Source data |
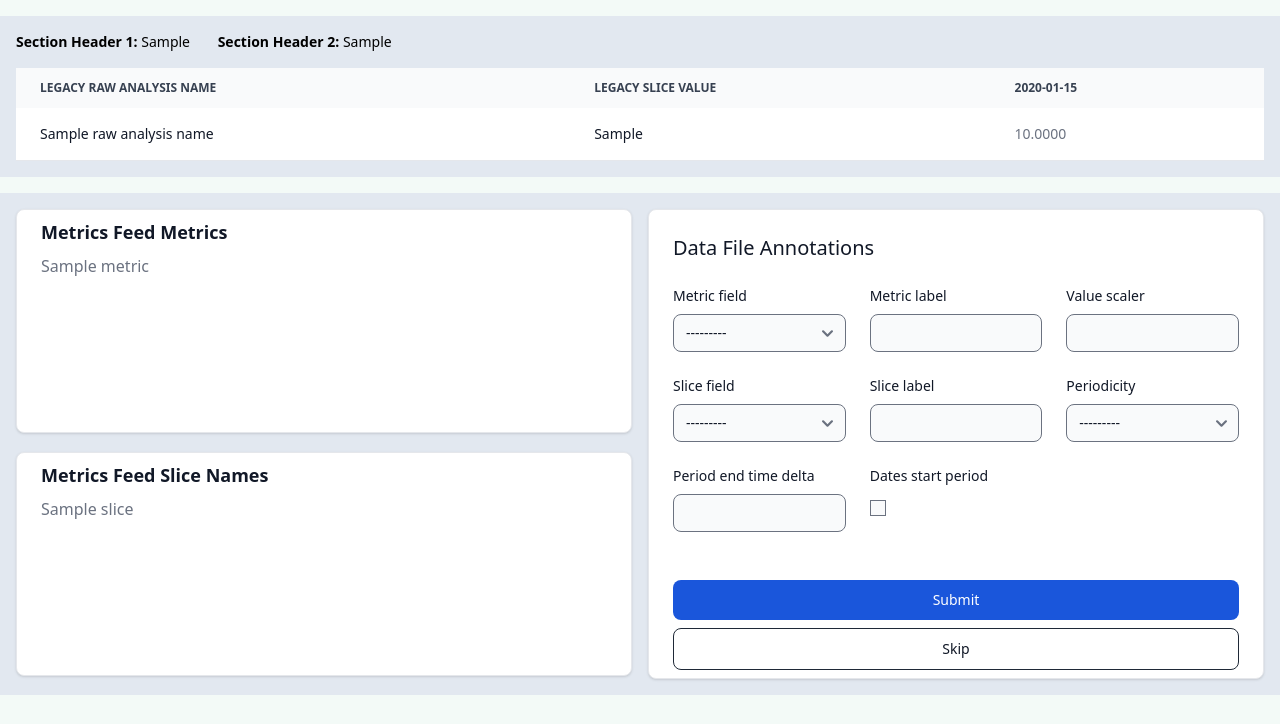
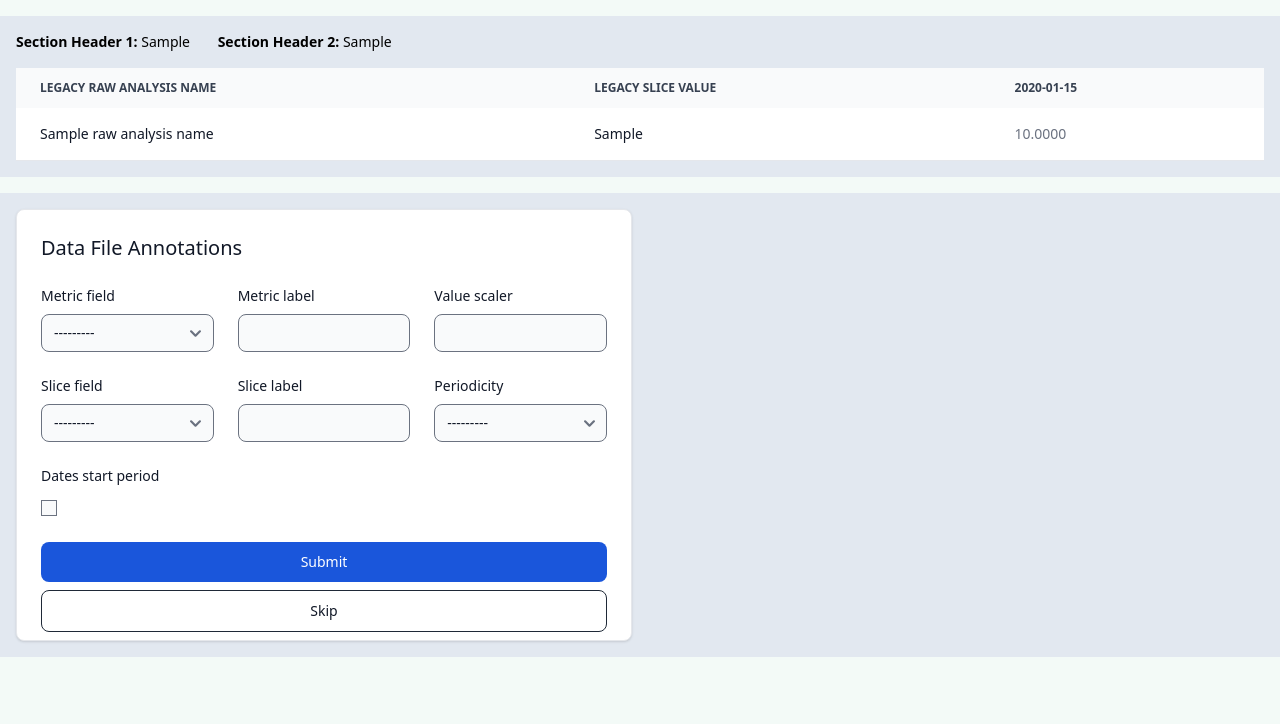
Before and after one commit to jmaccabee/pit-parser, a Django app: template pit_parser/templates/annotate_data_file.html in a window 1280 px wide. Shown: the part 76-800 px from the top of the page. Run offline with Django 4.2, Linux system fonts and the light colour scheme; tables that the repository leaves empty hold one stand-in row (values such as "Sample post"); the template is opened without the code that fills it: values that come from a table or form of the project are taken from there, most other values are stand-ins (such as "Sample title", 1, 10 or a date in 2020); style sheets or scripts are compiled from the project's sources; parts of the project's set-up code (start-up, migrations or seed data) failed here and were passed over; some libraries are stand-ins or nearby versions.

Commit message:
Move metric and slice names to choices.

```diff
--- a/pit_parser/parser_backend/models.py
+++ b/pit_parser/parser_backend/models.py
@@ -69,7 +69,6 @@ class ProcessedPitData(BaseModel):
     slice_field = models.CharField(max_length=32, choices=FIELD_CHOICES)
     slice_label = models.CharField(max_length=1024)
     periodicity = models.CharField(max_length=32, choices=PERIODICITY_CHOICES)
-    period_end_time_delta = models.SmallIntegerField()
     dates_start_period = models.BooleanField(default=False)
 
     mango_product_file = models.ForeignKey(MangoProductFile, on_delete=models.CASCADE)
--- a/pit_parser/pit_parser/settings.py
+++ b/pit_parser/pit_parser/settings.py
@@ -38,6 +38,7 @@ INSTALLED_APPS = [
     "django.contrib.sessions",
     "django.contrib.messages",
     "django.contrib.staticfiles",
+    "django.contrib.humanize",
     # first party apps
     "base",
     "mango",
--- a/pit_parser/templates/annotate_data_file.html
+++ b/pit_parser/templates/annotate_data_file.html
@@ -1,6 +1,7 @@
 <!-- templates/annotate_data_file.html -->
 
 {% extends "_base.html" %}
+{% load humanize %}
 
 {% block content %}
 <div>
@@ -38,7 +39,7 @@
                         </th>
                         {% for value in values %}
                         <td class="px-6 py-4">
-                            {{value|floatformat:4}}
+                            {{value|floatformat:4|intcomma}}
                         </td>
                         {% endfor %}
                     </tr>
@@ -47,28 +48,6 @@
         </div>
     </div>
     <div class="container mx-auto bg-slate-200 items-center p-4 mt-4 grid md:grid-cols-2 md:gap-4 float-left">
-        <div class="container mx-auto w-full max-w h-full grid md:grid-rows-2 md:gap-4">
-            <div class="container mx-auto w-full max-w h-56 px-6 bg-white border border-gray-200 rounded-lg shadow dark:bg-gray-800 dark:border-gray-700 overflow-y-auto">
-                <div class="container mx-auto w-full sticky top-0 bg-white">
-                    <h2 class="text-lg font-semibold text-gray-900 dark:text-white bg-white mt-2 sticky top-0">Metrics Feed Metrics</h2>
-                </div>
-                <ul class="max-w-md mt-2 text-gray-500 list-none list-inside dark:text-gray-400">
-                    {% for metric in metric_names %}
-                        <li>{{metric}}</li>
-                    {% endfor %}
-                </ul>
-            </div>
-            <div class="container mx-auto w-full max-w h-56 px-6 bg-white border border-gray-200 rounded-lg shadow dark:bg-gray-800 dark:border-gray-700 overflow-y-auto">
-                <div class="container mx-auto w-full sticky top-0 bg-white">
-                    <h2 class="text-lg font-semibold text-gray-900 dark:text-white bg-white mt-2 sticky top-0">Metrics Feed Slice Names</h2>
-                </div>
-                <ul class="max-w-md mt-2 text-gray-500 list-none list-inside dark:text-gray-400">
-                    {% for slice in slice_names %}
-                        <li>{{slice}}</li>
-                    {% endfor %}
-                </ul>
-            </div>
-        </div>
         <div class="w-full max-w bg-white border border-gray-200 rounded-lg shadow sm:px-6 md:gap-8 dark:bg-gray-800 dark:border-gray-700">
         <form class="space-y-6" method="post">{% csrf_token %}
             <h5 class="text-xl font-medium text-gray-900 dark:text-white">Data File Annotations</h5>
```
Also changed, not shown: pit_parser/pit_parser/views.py (+33 -30 lines), pit_parser/templates/view_product.html (+12 -7 lines), pit_parser/parser_backend/migrations/0009_remove_processedpitdata_period_end_time_delta.py (added).
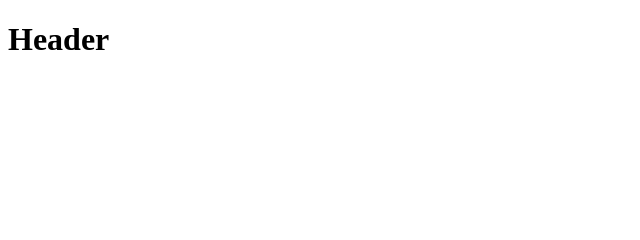
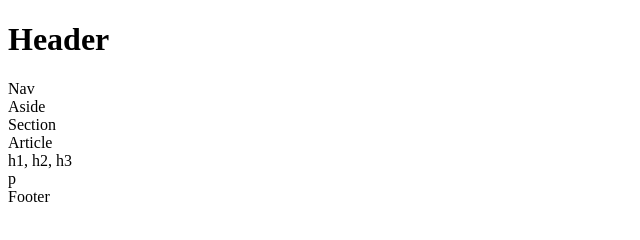
Before and after one commit to chruben94/HW-Wireframe, a plain HTML site: page index.html in a window 1280 px wide. Shown: the whole page, without its empty margins (0-640 px from the left). Drawn offline with Linux system fonts and the light colour scheme.

Commit message:
finished with html

```diff
--- a/index.html
+++ b/index.html
@@ -8,6 +8,28 @@
 </head>
 <body>
     <h1> Header </h1>
+    <nav> Nav </nav>
+    <div class="container">
+
+        <Aside> Aside </Aside>
+
+        <section class="section">
+            Section
+            <article class="section2">
+                Article
+                <div class="section3">
+                    h1, h2, h3
+                    </div>
+                <div class="section4">
+                    p
+                </div>
+
+            </article>
+
+
+    </section>
+    </div>
+    <footer> Footer </footer>
 
 </body>
 </html>
```
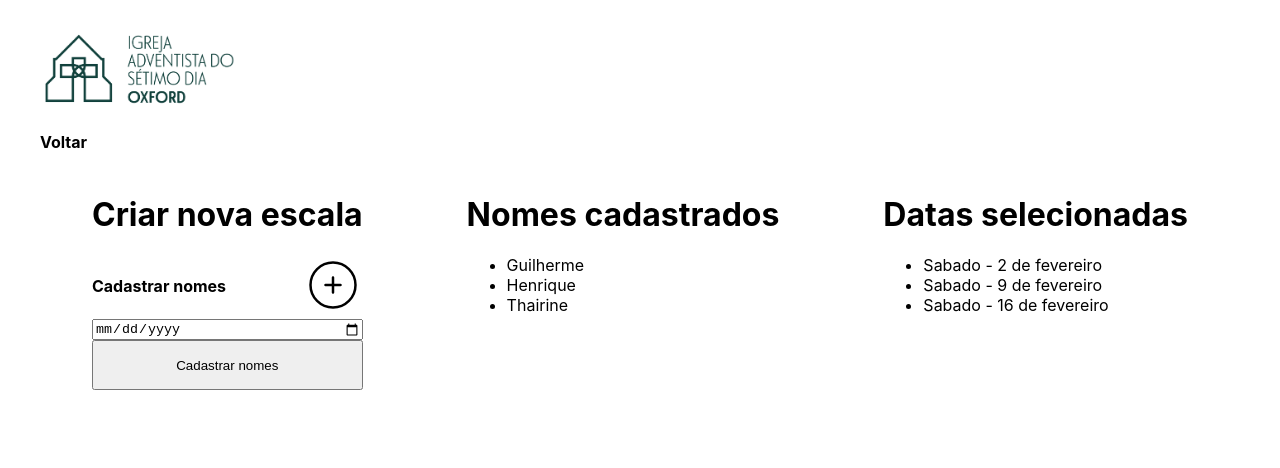
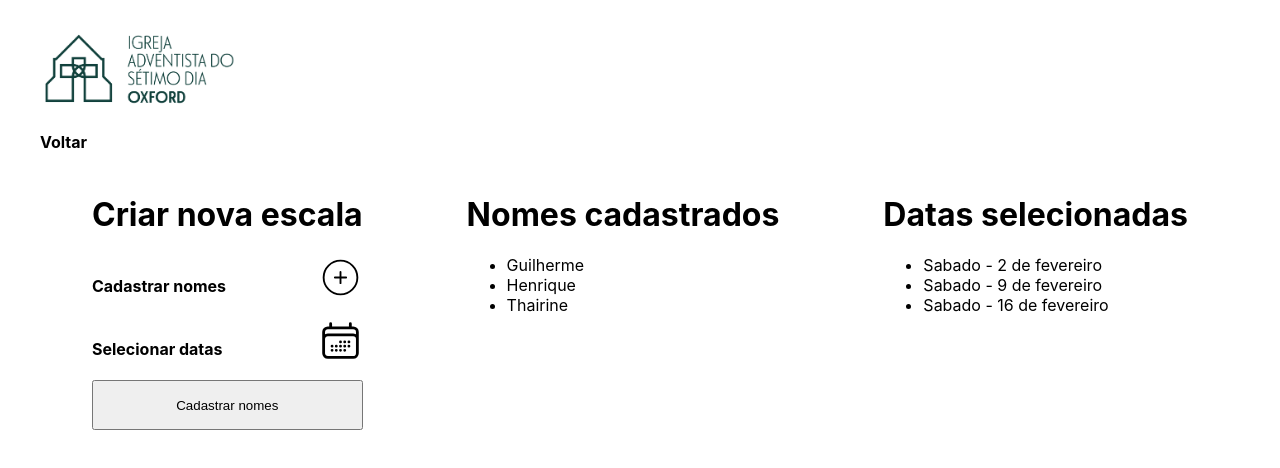
Before and after one commit to GuilhermeZaninPs/church-system, a React (Create React App) app: page / in a window 1280 px wide. Shown: the top 468 px of the page. Built offline with nearby package versions, Linux system fonts and the light colour scheme.

Commit message:
added btn icons

```diff
--- a/src/components/Rota.js
+++ b/src/components/Rota.js
@@ -1,14 +1,13 @@
 import { LogoStyle, RotaStyle } from "../Style";
 
-import Logo from '../images/logo.png'
-
+import Logo from "../images/logo.png";
 
 const Rota = () => {
   return (
     <>
       <RotaStyle>
         <header className="headerBack">
-                    <LogoStyle src={Logo} alt='Logo'></LogoStyle>
+          <LogoStyle src={Logo} alt="Logo"></LogoStyle>
         </header>
         <h4>Voltar</h4>
         <div className="container-content">
@@ -17,12 +16,42 @@
             <div className="names">
               <h4>Cadastrar nomes</h4>
               <span>
-                                <svg xmlns="http://www.w3.org/2000/svg" fill="none" viewBox="0 0 24 24" stroke-width="1.0" stroke="currentColor" class="w-6 h-6" width="60px">
-                                    <path stroke-linecap="round" stroke-linejoin="round" d="M12 9v6m3-3H9m12 0a9 9 0 11-18 0 9 9 0 0118 0z" />
+                <svg
+                  xmlns="http://www.w3.org/2000/svg"
+                  fill="none"
+                  viewBox="0 0 24 24"
+                  stroke-width="1.0"
+                  stroke="currentColor"
+                  width="45px"
+                >
+                  <path
+                    stroke-linecap="round"
+                    stroke-linejoin="round"
+                    d="M12 9v6m3-3H9m12 0a9 9 0 11-18 0 9 9 0 0118 0z"
+                  />
                 </svg>
               </span>
             </div>
-                        <input type='date'></input>
+            <div className="names">
+              <h4>Selecionar datas</h4>
+              <span>
+                <svg
+                  xmlns="http://www.w3.org/2000/svg"
+                  fill="none"
+                  viewBox="0 0 24 24"
+                  stroke-width="1.5"
+                  stroke="currentColor"
+                  width="45px"
+                >
+                  <path
+                    stroke-linecap="round"
+                    stroke-linejoin="round"
+                    d="M6.75 3v2.25M17.25 3v2.25M3 18.75V7.5a2.25 2.25 0 012.25-2.25h13.5A2.25 2.25 0 0121 7.5v11.25m-18 0A2.25 2.25 0 005.25 21h13.5A2.25 2.25 0 0021 18.75m-18 0v-7.5A2.25 2.25 0 015.25 9h13.5A2.25 2.25 0 0121 11.25v7.5m-9-6h.008v.008H12v-.008zM12 15h.008v.008H12V15zm0 2.25h.008v.008H12v-.008zM9.75 15h.008v.008H9.75V15zm0 2.25h.008v.008H9.75v-.008zM7.5 15h.008v.008H7.5V15zm0 2.25h.008v.008H7.5v-.008zm6.75-4.5h.008v.008h-.008v-.008zm0 2.25h.008v.008h-.008V15zm0 2.25h.008v.008h-.008v-.008zm2.25-4.5h.008v.008H16.5v-.008zm0 2.25h.008v.008H16.5V15z"
+                  />
+                </svg>
+              </span>
+            </div>
+
             <button>Cadastrar nomes</button>
           </div>
           <div>
@@ -44,6 +73,6 @@
         </div>
       </RotaStyle>
     </>
-    )
-}
+  );
+};
 export default Rota;
```
Lines whose indentation alone changed are shown as unchanged.
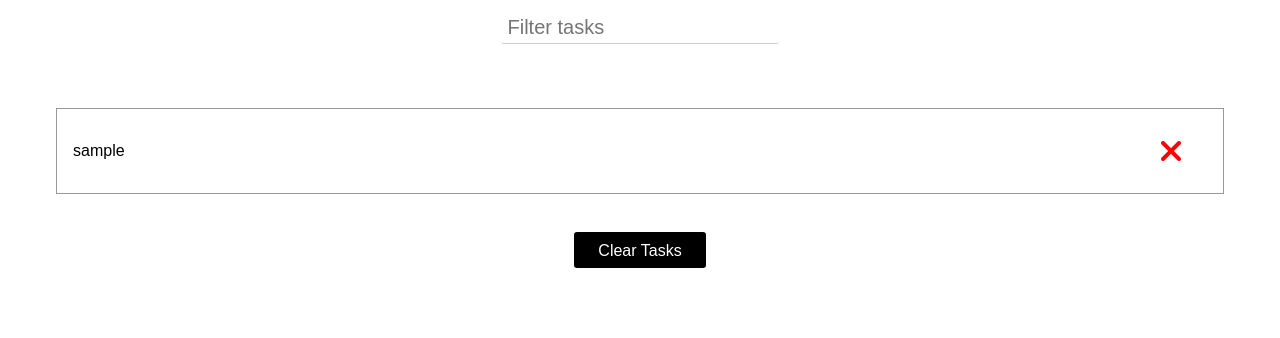
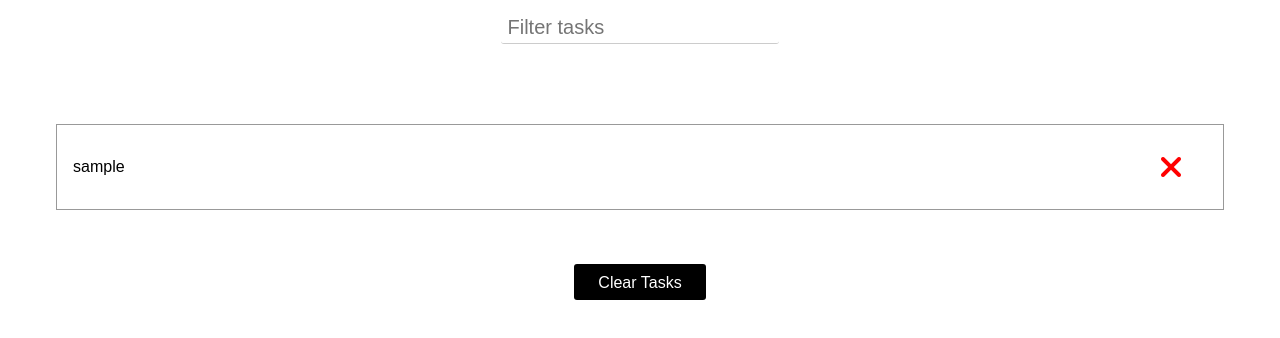
Before and after one commit to dantox71/task-list, a plain HTML site: page index.html in a window 1280 px wide. Both pictures are taken after typing "Sample" into the empty fields and a click on the input "Add Task". Shown: the part 316-654 px from the top of the page. Drawn offline with Linux system fonts and the light colour scheme.

Commit message:
edit styles

```diff
--- a/css/style.css
+++ b/css/style.css
@@ -89,7 +89,7 @@ input {
 .task-item {
   margin-bottom: 1rem;
   padding: 1rem;
-  margin: auto;
+  margin: 1rem auto 1rem auto;
 
   border: 1px solid #999;
   display: flex;
```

What you are asked to do | Read the records above. Show each line that has the string "nomes".

Exercise response |
               <h4>Cadastrar nomes</h4>
             <button>Cadastrar nomes</button>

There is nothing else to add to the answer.